WORK TASK => Take every line from the records below that includes the word "color".

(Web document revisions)

========

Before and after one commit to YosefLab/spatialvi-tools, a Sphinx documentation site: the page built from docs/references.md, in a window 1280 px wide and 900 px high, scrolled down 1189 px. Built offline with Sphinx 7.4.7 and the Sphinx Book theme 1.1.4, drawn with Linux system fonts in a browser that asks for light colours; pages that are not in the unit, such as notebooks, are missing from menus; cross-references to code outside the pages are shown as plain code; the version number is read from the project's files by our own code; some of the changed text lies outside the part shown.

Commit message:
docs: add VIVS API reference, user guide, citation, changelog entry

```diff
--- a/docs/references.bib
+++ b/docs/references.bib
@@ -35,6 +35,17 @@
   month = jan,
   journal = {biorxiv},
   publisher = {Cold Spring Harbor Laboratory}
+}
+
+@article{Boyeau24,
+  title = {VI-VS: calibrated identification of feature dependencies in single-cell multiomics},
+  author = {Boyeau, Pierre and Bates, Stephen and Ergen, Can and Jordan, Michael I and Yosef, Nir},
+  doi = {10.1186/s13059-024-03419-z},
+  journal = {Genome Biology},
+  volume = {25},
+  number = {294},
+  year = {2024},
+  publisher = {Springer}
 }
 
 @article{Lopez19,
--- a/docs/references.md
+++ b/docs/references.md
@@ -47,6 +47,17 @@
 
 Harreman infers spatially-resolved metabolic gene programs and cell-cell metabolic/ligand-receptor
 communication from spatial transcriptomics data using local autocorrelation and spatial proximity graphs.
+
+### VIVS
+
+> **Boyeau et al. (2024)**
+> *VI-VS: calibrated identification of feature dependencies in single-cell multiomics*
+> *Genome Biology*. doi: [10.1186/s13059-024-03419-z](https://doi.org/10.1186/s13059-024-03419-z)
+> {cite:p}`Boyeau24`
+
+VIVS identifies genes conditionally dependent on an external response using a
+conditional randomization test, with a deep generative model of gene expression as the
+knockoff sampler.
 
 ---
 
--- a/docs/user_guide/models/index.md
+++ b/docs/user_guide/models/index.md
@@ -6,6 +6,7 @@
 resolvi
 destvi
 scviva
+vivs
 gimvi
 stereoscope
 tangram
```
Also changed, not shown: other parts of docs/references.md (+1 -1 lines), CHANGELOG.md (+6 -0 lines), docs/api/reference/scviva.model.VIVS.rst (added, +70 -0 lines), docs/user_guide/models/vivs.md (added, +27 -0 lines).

========

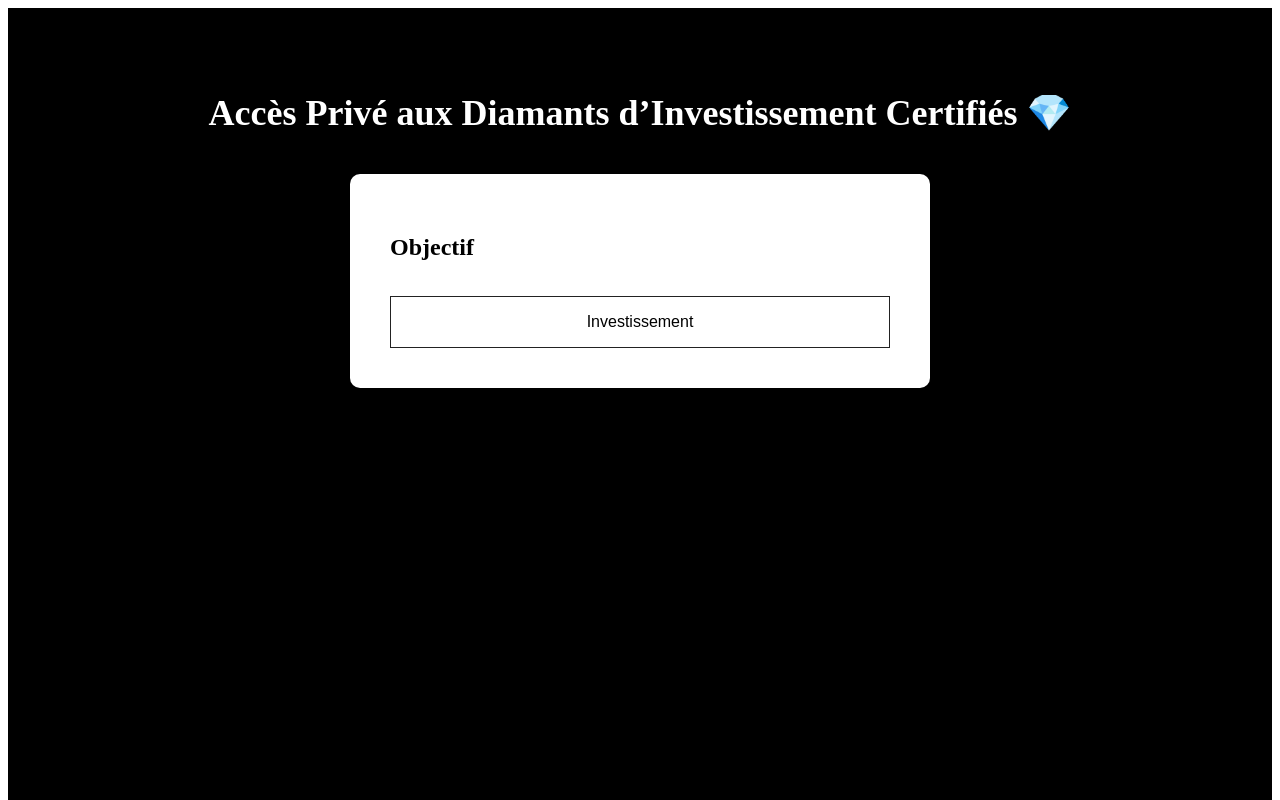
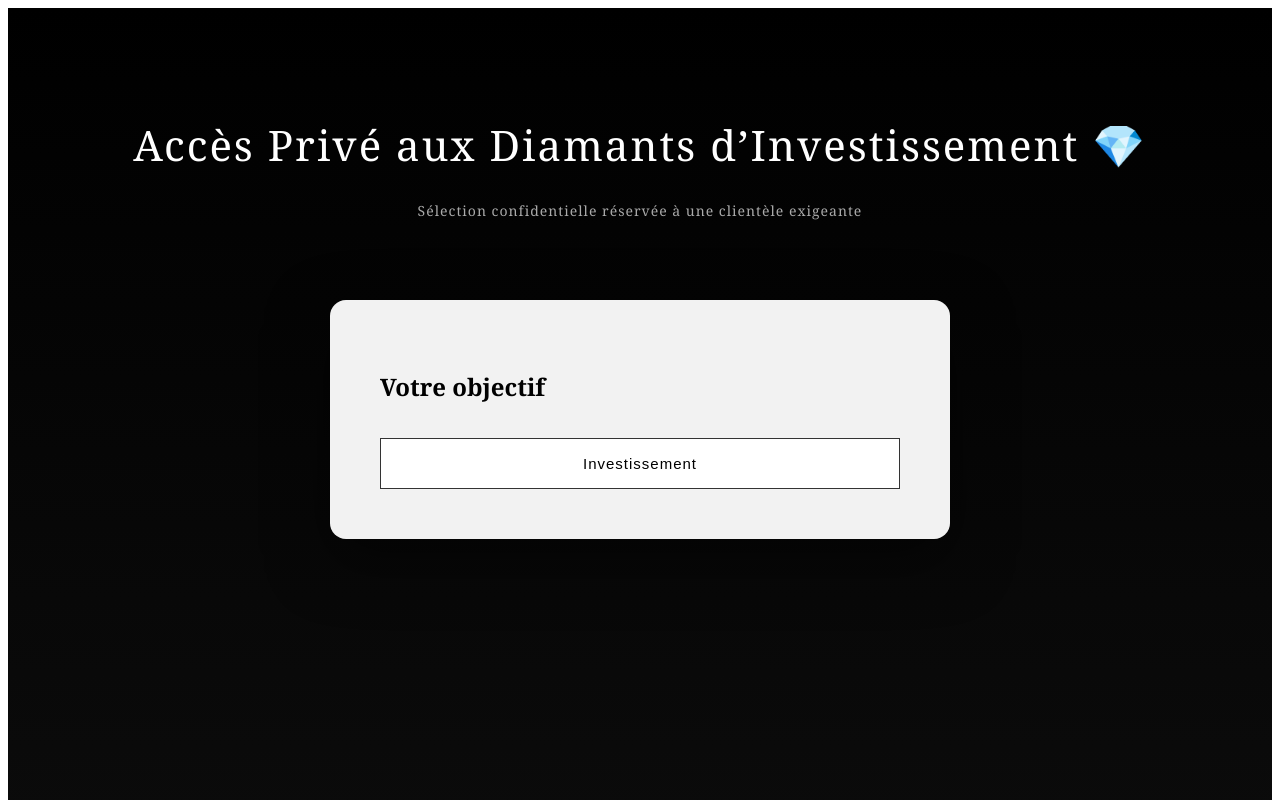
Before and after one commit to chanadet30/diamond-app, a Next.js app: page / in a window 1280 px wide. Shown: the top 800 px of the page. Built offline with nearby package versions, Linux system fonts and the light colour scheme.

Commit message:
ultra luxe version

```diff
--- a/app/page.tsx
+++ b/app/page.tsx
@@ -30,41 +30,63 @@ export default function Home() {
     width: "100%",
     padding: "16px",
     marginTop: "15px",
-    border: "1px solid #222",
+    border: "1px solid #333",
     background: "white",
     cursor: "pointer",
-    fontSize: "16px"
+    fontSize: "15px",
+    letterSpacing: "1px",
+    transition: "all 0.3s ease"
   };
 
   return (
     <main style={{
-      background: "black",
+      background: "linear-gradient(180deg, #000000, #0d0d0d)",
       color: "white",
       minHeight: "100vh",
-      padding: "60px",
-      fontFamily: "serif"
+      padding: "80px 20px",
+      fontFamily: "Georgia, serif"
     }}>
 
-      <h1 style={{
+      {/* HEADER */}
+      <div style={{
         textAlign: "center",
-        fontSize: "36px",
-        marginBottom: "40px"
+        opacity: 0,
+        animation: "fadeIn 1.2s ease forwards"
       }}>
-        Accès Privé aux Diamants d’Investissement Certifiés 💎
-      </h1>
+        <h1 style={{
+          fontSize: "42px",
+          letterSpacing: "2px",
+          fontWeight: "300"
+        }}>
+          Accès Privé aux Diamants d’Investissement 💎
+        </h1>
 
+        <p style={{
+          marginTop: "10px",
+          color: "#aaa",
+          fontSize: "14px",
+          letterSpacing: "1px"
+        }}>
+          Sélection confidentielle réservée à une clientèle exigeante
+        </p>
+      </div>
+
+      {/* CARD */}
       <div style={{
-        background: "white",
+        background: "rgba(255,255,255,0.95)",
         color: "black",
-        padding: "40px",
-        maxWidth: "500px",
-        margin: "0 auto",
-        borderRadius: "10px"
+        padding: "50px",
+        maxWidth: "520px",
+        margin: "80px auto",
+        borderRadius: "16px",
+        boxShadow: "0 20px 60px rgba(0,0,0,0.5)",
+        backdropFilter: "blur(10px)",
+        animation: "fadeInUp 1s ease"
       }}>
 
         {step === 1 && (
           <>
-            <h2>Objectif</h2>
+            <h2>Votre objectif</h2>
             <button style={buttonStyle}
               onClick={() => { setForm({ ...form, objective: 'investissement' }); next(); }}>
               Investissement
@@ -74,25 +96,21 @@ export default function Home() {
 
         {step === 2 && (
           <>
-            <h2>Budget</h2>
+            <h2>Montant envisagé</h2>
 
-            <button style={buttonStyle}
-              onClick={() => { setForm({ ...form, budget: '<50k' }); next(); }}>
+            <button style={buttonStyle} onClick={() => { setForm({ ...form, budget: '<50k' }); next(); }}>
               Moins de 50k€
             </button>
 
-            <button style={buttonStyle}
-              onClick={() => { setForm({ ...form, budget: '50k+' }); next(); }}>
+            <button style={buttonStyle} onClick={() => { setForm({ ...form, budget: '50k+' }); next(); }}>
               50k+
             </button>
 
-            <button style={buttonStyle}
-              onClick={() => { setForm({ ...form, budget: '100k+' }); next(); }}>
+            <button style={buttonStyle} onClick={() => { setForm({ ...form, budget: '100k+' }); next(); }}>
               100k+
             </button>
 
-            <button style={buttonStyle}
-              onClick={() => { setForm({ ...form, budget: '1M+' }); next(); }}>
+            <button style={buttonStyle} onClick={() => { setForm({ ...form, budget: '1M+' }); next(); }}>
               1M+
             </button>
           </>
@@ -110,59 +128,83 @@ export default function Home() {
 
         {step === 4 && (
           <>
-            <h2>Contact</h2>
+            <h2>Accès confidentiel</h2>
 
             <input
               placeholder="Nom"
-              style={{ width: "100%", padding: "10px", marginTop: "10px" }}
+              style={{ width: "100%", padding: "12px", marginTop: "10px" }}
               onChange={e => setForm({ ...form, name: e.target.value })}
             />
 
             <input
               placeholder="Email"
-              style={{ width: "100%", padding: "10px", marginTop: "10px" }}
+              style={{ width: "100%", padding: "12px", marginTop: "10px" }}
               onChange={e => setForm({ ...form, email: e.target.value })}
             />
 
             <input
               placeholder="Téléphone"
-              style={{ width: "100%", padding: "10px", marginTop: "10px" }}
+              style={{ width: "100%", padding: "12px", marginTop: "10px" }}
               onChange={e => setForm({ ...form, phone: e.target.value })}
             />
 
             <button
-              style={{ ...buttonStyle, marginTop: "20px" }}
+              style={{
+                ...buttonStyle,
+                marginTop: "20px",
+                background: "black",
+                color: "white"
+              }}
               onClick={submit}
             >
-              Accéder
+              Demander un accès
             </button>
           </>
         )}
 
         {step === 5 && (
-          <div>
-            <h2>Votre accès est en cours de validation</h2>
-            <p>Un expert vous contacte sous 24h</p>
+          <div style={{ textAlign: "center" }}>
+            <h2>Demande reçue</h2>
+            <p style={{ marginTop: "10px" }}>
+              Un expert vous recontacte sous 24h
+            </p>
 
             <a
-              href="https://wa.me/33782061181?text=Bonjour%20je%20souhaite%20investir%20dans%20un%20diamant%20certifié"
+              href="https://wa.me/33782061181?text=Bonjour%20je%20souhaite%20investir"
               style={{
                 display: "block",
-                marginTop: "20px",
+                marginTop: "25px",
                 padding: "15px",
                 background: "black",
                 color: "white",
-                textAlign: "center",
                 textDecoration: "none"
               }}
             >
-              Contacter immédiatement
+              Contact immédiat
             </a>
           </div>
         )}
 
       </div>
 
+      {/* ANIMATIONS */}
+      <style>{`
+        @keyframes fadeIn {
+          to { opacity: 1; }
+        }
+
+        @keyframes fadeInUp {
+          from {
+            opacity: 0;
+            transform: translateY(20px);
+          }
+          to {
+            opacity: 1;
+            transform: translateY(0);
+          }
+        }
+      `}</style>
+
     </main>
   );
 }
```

========

ANSWER SECTION =>
       color: "white",
+          color: "#aaa",
         color: "black",
+                color: "white"
                 color: "white",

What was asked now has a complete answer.